Why Enterprises Can't Ignore Third-Party IoT-Related Risks
Charlie Miller, Senior Vice President, The Santa Fe Group,  5/14/2018
Register for Dark Reading Newsletters
White Papers
Video
Cartoon Contest
Write a Caption, Win a Starbucks Card! Click Here
Latest Comment: "Security through obscurity"
Current Issue
How to Cope with the IT Security Skills Shortage
Most enterprises don't have all the in-house skills they need to meet the rising threat from online attackers. Here are some tips on ways to beat the shortage.
Flash Poll
[Strategic Security Report] How Enterprises Are Attacking the IT Security Problem
[Strategic Security Report] How Enterprises Are Attacking the IT Security Problem
Enterprises are spending more of their IT budgets on cybersecurity technology. How do your organization's security plans and strategies compare to what others are doing? Here's an in-depth look.
Twitter Feed
Dark Reading - Bug Report
Bug Report
Enterprise Vulnerabilities
From DHS/US-CERT's National Vulnerability Database
CVE-2018-11232
PUBLISHED: 2018-05-18
The etm_setup_aux function in drivers/hwtracing/coresight/coresight-etm-perf.c in the Linux kernel before 4.10.2 allows attackers to cause a denial of service (panic) because a parameter is incorrectly used as a local variable.
CVE-2017-15855
PUBLISHED: 2018-05-17
In Qualcomm Android for MSM, Firefox OS for MSM, and QRD Android with all Android releases from CAF using the Linux kernel, the camera application triggers "user-memory-access" issue as the Camera CPP module Linux driver directly accesses the application provided buffer, which resides in u...

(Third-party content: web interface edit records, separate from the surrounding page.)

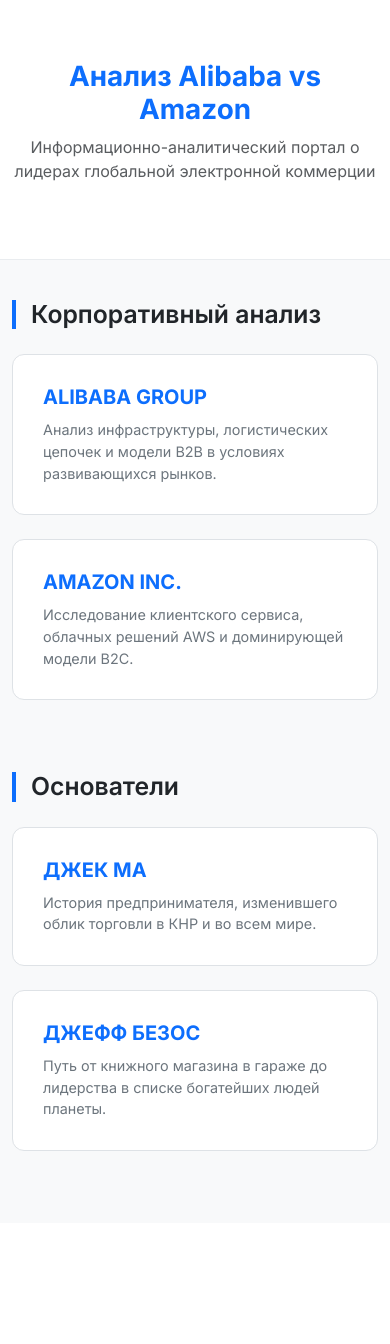
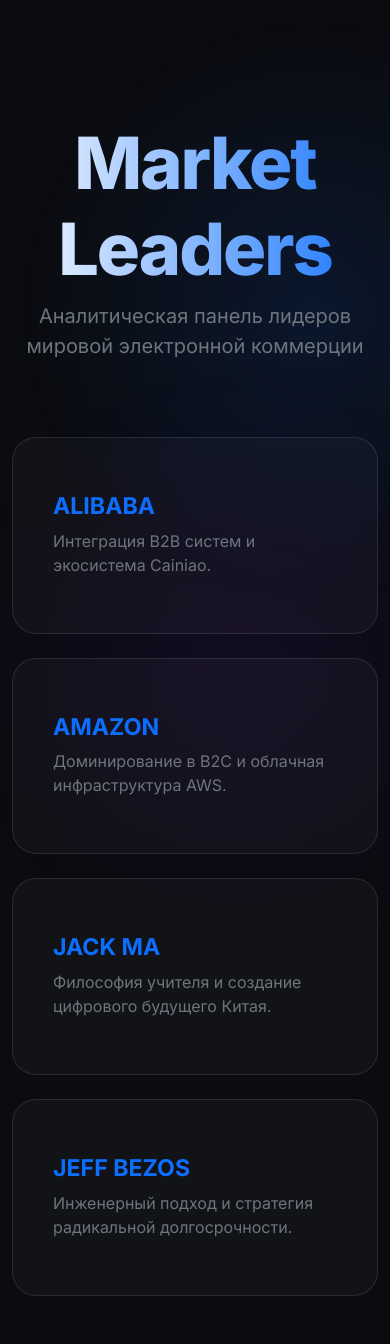
Before and after one commit to vi098275-debug/literate-octo-broccoli, a Flask app: page / in a window 390 px wide; the page is wider, and only the part inside the window is pictured. Before the commit the page ends 1151 px from the top of that part, so only its background shows below. Run offline with Flask 3, Linux system fonts and the light colour scheme.

Commit message:
Update index.html

```diff
--- a/templates/index.html
+++ b/templates/index.html
@@ -3,64 +3,65 @@
 <head>
     <meta charset="UTF-8">
     <meta name="viewport" content="width=device-width, initial-scale=1.0">
-    <title>Анализ рынка E-commerce</title>
-    <link href="https://fonts.googleapis.com/css2?family=Inter:wght@400;600;700&display=swap" rel="stylesheet">
+    <title>E-Commerce Insights</title>
+    <link href="https://fonts.googleapis.com/css2?family=Inter:wght@400;700;800&display=swap" rel="stylesheet">
     <link href="https://cdn.jsdelivr.net/npm/bootstrap@5.3.0/dist/css/bootstrap.min.css" rel="stylesheet">
     <style>
-        body { font-family: 'Inter', sans-serif; background-color: #f8f9fa; color: #212529; }
-        .hero { background: #fff; border-bottom: 1px solid #e9ecef; padding: 60px 0; margin-bottom: 40px; }
-        h1 { font-weight: 700; color: #0d6efd; }
+        :root { --primary: #0d6efd; --bg: #0b0c10; }
+        body { font-family: 'Inter', sans-serif; background-color: var(--bg); color: #fff; overflow-x: hidden; min-height: 100vh; }
+
+        /* Загогульки */
+        .blob {
+            position: absolute; width: 600px; height: 600px;
+            background: radial-gradient(circle, rgba(13,110,253,0.12) 0%, rgba(0,0,0,0) 70%);
+            border-radius: 50%; z-index: -1; animation: move 25s infinite alternate;
+        }
+        @keyframes move { from { transform: translate(-20%, -20%); } to { transform: translate(30%, 30%); } }
+
+        .hero { padding: 120px 0 60px; text-align: center; }
+        h1 {
+            font-size: 4.5rem; font-weight: 800; letter-spacing: -2px;
+            background: linear-gradient(to right, #fff, #0d6efd);
+            -webkit-background-clip: text; -webkit-text-fill-color: transparent;
+            animation: fadeInDown 1s ease;
+        }
+
         .stat-card {
-            background: #fff; border: 1px solid #dee2e6; border-radius: 12px; padding: 30px;
-            text-decoration: none; display: block; color: inherit; transition: all 0.3s ease; height: 100%;
+            background: rgba(255, 255, 255, 0.03); border: 1px solid rgba(255, 255, 255, 0.1);
+            border-radius: 24px; padding: 40px; text-decoration: none; display: block; color: #fff;
+            backdrop-filter: blur(12px); transition: all 0.4s cubic-bezier(0.175, 0.885, 0.32, 1.275);
+            opacity: 0; animation: fadeInUp 0.8s forwards;
         }
         .stat-card:hover {
-            border-color: #0d6efd; box-shadow: 0 10px 20px rgba(13, 110, 253, 0.1); transform: translateY(-5px);
+            background: rgba(255, 255, 255, 0.08); border-color: var(--primary);
+            transform: translateY(-10px) scale(1.02); box-shadow: 0 25px 50px rgba(0,0,0,0.5);
         }
-        .stat-card h3 { font-size: 1.25rem; font-weight: 700; margin-bottom: 10px; color: #0d6efd; }
-        .stat-card p { font-size: 0.9rem; color: #6c757d; margin: 0; }
-        .section-title { font-weight: 600; margin-bottom: 25px; border-left: 4px solid #0d6efd; padding-left: 15px; }
+        .stat-card h3 { color: var(--primary); font-weight: 700; margin-top: 15px; }
+
+        .delay-1 { animation-delay: 0.2s; }
+        .delay-2 { animation-delay: 0.4s; }
+        .delay-3 { animation-delay: 0.6s; }
+        .delay-4 { animation-delay: 0.8s; }
+
+        @keyframes fadeInUp { from { opacity: 0; transform: translateY(40px); } to { opacity: 1; transform: translateY(0); } }
+        @keyframes fadeInDown { from { opacity: 0; transform: translateY(-40px); } to { opacity: 1; transform: translateY(0); } }
     </style>
 </head>
 <body>
-    <div class="hero">
-        <div class="container text-center">
-            <h1>Анализ Alibaba vs Amazon</h1>
-            <p class="text-muted">Информационно-аналитический портал о лидерах глобальной электронной коммерции</p>
-        </div>
+    <div class="blob"></div>
+    <div class="blob" style="right: -10%; top: 30%; animation-delay: -5s; background: radial-gradient(circle, rgba(102,16,242,0.08) 0%, rgba(0,0,0,0) 70%);"></div>
+
+    <div class="hero container">
+        <h1>Market Leaders</h1>
+        <p class="text-secondary lead">Аналитическая панель лидеров мировой электронной коммерции</p>
     </div>
 
-    <div class="container">
-        <div class="row mb-5">
-            <div class="col-12"><h2 class="section-title">Корпоративный анализ</h2></div>
-            <div class="col-md-6 mb-4">
-                <a href="/alibaba" class="stat-card">
-                    <h3>ALIBABA GROUP</h3>
-                    <p>Анализ инфраструктуры, логистических цепочек и модели B2B в условиях развивающихся рынков.</p>
-                </a>
-            </div>
-            <div class="col-md-6 mb-4">
-                <a href="/amazon" class="stat-card">
-                    <h3>AMAZON INC.</h3>
-                    <p>Исследование клиентского сервиса, облачных решений AWS и доминирующей модели B2C.</p>
-                </a>
-            </div>
-        </div>
-
-        <div class="row mb-5">
-            <div class="col-12"><h2 class="section-title">Основатели</h2></div>
-            <div class="col-md-6 mb-4">
-                <a href="/jack-ma" class="stat-card">
-                    <h3>ДЖЕК МА</h3>
-                    <p>История предпринимателя, изменившего облик торговли в КНР и во всем мире.</p>
-                </a>
-            </div>
-            <div class="col-md-6 mb-4">
-                <a href="/jeff-bezos" class="stat-card">
-                    <h3>ДЖЕФФ БЕЗОС</h3>
-                    <p>Путь от книжного магазина в гараже до лидерства в списке богатейших людей планеты.</p>
-                </a>
-            </div>
+    <div class="container pb-5">
+        <div class="row g-4">
+            <div class="col-md-6"><a href="/alibaba" class="stat-card delay-1"><h3>ALIBABA</h3><p class="text-secondary">Интеграция B2B систем и экосистема Cainiao.</p></a></div>
+            <div class="col-md-6"><a href="/amazon" class="stat-card delay-2"><h3>AMAZON</h3><p class="text-secondary">Доминирование в B2C и облачная инфраструктура AWS.</p></a></div>
+            <div class="col-md-6"><a href="/jack-ma" class="stat-card delay-3"><h3>JACK MA</h3><p class="text-secondary">Философия учителя и создание цифрового будущего Китая.</p></a></div>
+            <div class="col-md-6"><a href="/jeff-bezos" class="stat-card delay-4"><h3>JEFF BEZOS</h3><p class="text-secondary">Инженерный подход и стратегия радикальной долгосрочности.</p></a></div>
         </div>
     </div>
 </body>
```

CVE-2018-3567
PUBLISHED: 2018-05-17
In Qualcomm Android for MSM, Firefox OS for MSM, and QRD Android with all Android releases from CAF using the Linux kernel, a buffer overflow vulnerability exists in WLAN while processing the HTT_T2H_MSG_TYPE_PEER_MAP or HTT_T2H_MSG_TYPE_PEER_UNMAP messages.
CVE-2018-3568

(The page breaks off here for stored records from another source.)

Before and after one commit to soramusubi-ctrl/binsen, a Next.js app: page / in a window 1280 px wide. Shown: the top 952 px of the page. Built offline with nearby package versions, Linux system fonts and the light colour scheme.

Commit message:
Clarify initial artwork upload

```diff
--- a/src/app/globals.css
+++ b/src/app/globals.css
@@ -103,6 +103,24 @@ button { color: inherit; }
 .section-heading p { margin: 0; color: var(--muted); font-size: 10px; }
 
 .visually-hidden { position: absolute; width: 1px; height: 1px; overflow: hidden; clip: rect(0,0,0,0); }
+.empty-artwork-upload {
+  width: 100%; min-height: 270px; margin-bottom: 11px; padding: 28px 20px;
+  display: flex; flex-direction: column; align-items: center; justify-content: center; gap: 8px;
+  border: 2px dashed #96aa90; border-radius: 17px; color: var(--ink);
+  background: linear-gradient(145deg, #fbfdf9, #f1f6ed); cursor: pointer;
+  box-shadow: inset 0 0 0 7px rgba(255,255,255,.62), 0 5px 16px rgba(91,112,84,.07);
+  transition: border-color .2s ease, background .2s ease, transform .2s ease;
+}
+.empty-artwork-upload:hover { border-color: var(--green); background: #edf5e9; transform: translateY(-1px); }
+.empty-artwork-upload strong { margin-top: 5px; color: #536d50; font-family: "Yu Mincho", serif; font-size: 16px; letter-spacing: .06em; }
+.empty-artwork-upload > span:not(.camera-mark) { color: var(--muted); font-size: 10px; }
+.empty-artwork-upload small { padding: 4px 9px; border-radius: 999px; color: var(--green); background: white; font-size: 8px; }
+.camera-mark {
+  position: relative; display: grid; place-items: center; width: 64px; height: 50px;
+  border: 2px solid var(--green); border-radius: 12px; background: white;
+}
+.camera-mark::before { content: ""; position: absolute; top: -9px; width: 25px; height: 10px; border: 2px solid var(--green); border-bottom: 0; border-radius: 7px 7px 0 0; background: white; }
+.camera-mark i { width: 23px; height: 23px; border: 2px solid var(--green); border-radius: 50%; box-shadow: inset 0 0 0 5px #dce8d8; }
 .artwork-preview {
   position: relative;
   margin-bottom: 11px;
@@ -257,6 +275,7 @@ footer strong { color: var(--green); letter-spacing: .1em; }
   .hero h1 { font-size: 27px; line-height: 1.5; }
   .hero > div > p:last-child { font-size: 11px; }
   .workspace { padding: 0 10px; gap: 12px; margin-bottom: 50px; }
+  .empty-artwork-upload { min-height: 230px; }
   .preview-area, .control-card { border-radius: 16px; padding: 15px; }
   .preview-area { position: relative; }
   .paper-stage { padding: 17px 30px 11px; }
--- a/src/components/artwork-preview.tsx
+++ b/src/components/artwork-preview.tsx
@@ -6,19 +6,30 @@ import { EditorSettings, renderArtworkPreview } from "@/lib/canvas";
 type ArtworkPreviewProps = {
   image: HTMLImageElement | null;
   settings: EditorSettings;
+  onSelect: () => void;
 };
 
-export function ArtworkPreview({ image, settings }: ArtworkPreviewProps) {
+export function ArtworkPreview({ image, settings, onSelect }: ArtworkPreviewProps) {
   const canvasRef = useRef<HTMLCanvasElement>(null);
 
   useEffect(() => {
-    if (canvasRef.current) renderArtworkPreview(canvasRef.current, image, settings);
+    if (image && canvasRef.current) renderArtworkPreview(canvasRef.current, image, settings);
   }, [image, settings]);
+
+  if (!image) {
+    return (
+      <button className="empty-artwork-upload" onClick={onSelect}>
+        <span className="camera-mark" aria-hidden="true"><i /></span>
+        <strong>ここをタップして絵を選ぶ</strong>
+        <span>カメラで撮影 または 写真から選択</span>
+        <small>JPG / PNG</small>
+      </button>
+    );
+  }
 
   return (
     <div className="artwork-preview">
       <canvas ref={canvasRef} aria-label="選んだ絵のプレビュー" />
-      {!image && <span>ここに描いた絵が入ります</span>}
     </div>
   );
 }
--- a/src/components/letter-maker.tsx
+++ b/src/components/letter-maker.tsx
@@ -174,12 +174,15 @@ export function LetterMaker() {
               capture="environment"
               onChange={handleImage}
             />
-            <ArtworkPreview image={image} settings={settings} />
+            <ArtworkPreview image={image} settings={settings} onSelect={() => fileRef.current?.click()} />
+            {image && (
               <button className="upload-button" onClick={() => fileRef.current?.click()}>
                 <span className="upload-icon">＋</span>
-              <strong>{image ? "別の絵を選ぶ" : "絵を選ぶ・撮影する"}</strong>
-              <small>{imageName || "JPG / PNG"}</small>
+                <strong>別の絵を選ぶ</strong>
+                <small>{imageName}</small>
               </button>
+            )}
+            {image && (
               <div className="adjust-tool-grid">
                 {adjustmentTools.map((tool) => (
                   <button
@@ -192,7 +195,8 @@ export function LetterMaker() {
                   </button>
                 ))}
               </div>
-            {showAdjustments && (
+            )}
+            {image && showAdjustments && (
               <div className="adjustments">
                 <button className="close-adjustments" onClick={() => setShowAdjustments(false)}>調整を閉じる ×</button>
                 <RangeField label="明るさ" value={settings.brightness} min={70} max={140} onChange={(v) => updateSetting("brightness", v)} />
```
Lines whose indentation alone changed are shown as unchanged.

PUBLISHED: 2018-05-17
In Qualcomm Android for MSM, Firefox OS for MSM, and QRD Android with all Android releases from CAF using the Linux kernel, in __wlan_hdd_cfg80211_vendor_scan(), a buffer overwrite can potentially occur.
CVE-2018-5827
PUBLISHED: 2018-05-17
In Qualcomm Android for MSM, Firefox OS for MSM, and QRD Android with all Android releases from CAF using the Linux kernel, a buffer overflow vulnerability exists in WLAN while processing an extscan hotlist event.